Say hello to 2013 YP139 — a newly discovered 0.4 mile (650 meter) wide asteroid spotted by NASA's recently re-started NEOWISE spacecraft. Preliminary calculations show it'll come within 300,000 miles from Earth — thus qualifying it as a potential headache.
Above: The six red dots in this composite picture indicate the location of the first new near-Earth asteroid seen by NASA's Near-Earth Object Wide-field Infrared Survey Explorer (NEOWISE) since the spacecraft came out of hibernation in December 2013. Credit: NASA/JPL-Caltech
The asteroid is currently 27 million miles (43 million km) from Earth. It's extremely dark, like a piece of coal. 2013 YP139 is currently circling the sun in an elliptical orbit tilted to the plane of our solar system. It could swing by at a distance closer than the Earth is to the Moon, but it won't do so within the next century.
NASA is classifying it as a potentially hazardous object because of the uncomfortably close projected flyby distance, and because objects greater than a half mile in diameter could have worldwide effects.
Because it was just discovered, and because the calculations are still incomplete, it has yet to appear on NASA's NEO risk chart. NASA says that
NEOWISE will continue to detect asteroids and comets. The observations will be automatically sent to the clearinghouse for solar system bodies, the Minor Planet Center in Cambridge, Mass., for comparison against the known catalog of solar system objects and to determine orbit if the object is not known. A community of professional and amateur astronomers will provide follow-up observations, establishing firm orbits for the previously unseen objects.
The only real threat facing Earth right now is 2007 VK184:
This 425 foot (0.13 km) wide object has a 1 in 1,750 chance of hitting us, or a 99.94300000% chance of missing the Earth.

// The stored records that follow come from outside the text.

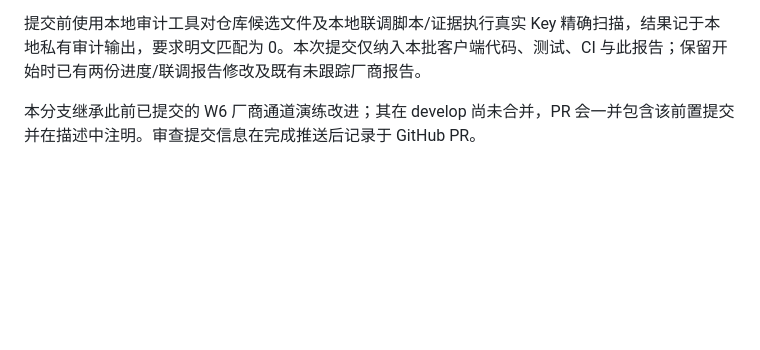
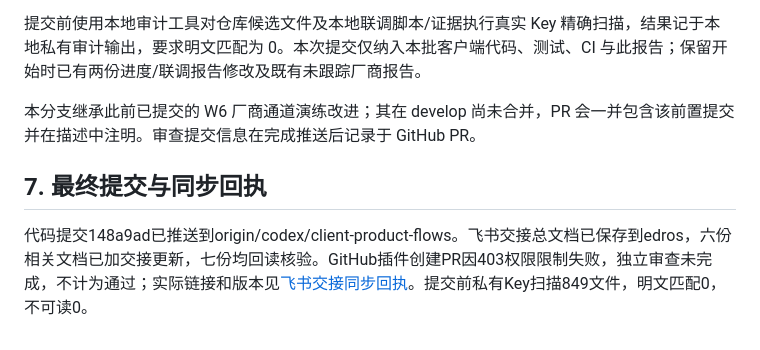
Before and after one commit to zqy-1129/Erdos, a Markdown page: reports/客户端业务流程开发与质量验收_2026-10-10.md, the part around the change. Rendered like a GitHub page; blank space fills up the shorter version.

```diff
--- a/reports/客户端业务流程开发与质量验收_2026-10-10.md
+++ b/reports/客户端业务流程开发与质量验收_2026-10-10.md
@@ -90,3 +90,7 @@ npm audit --omit=dev
 提交前使用本地审计工具对仓库候选文件及本地联调脚本/证据执行真实 Key 精确扫描，结果记于本地私有审计输出，要求明文匹配为 0。本次提交仅纳入本批客户端代码、测试、CI 与此报告；保留开始时已有两份进度/联调报告修改及既有未跟踪厂商报告。
 
 本分支继承此前已提交的 W6 厂商通道演练改进；其在 develop 尚未合并，PR 会一并包含该前置提交并在描述中注明。审查提交信息在完成推送后记录于 GitHub PR。
+
+## 7. 最终提交与同步回执
+
+代码提交148a9ad已推送到origin/codex/client-product-flows。飞书交接总文档已保存到edros，六份相关文档已加交接更新，七份均回读核验。GitHub插件创建PR因403权限限制失败，独立审查未完成，不计为通过；实际链接和版本见[飞书交接同步回执](飞书交接同步回执_2026-10-10.md)。提交前私有Key扫描849文件，明文匹配0，不可读0。
```
Also changed, not shown: reports/客户端开发交接_2026-10-10.md (+4 -0 lines), reports/飞书交接同步回执_2026-10-10.md (added, +29 -0 lines).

This object has four chances of hitting us between 2048 to 2057.
[ NASA JPL ]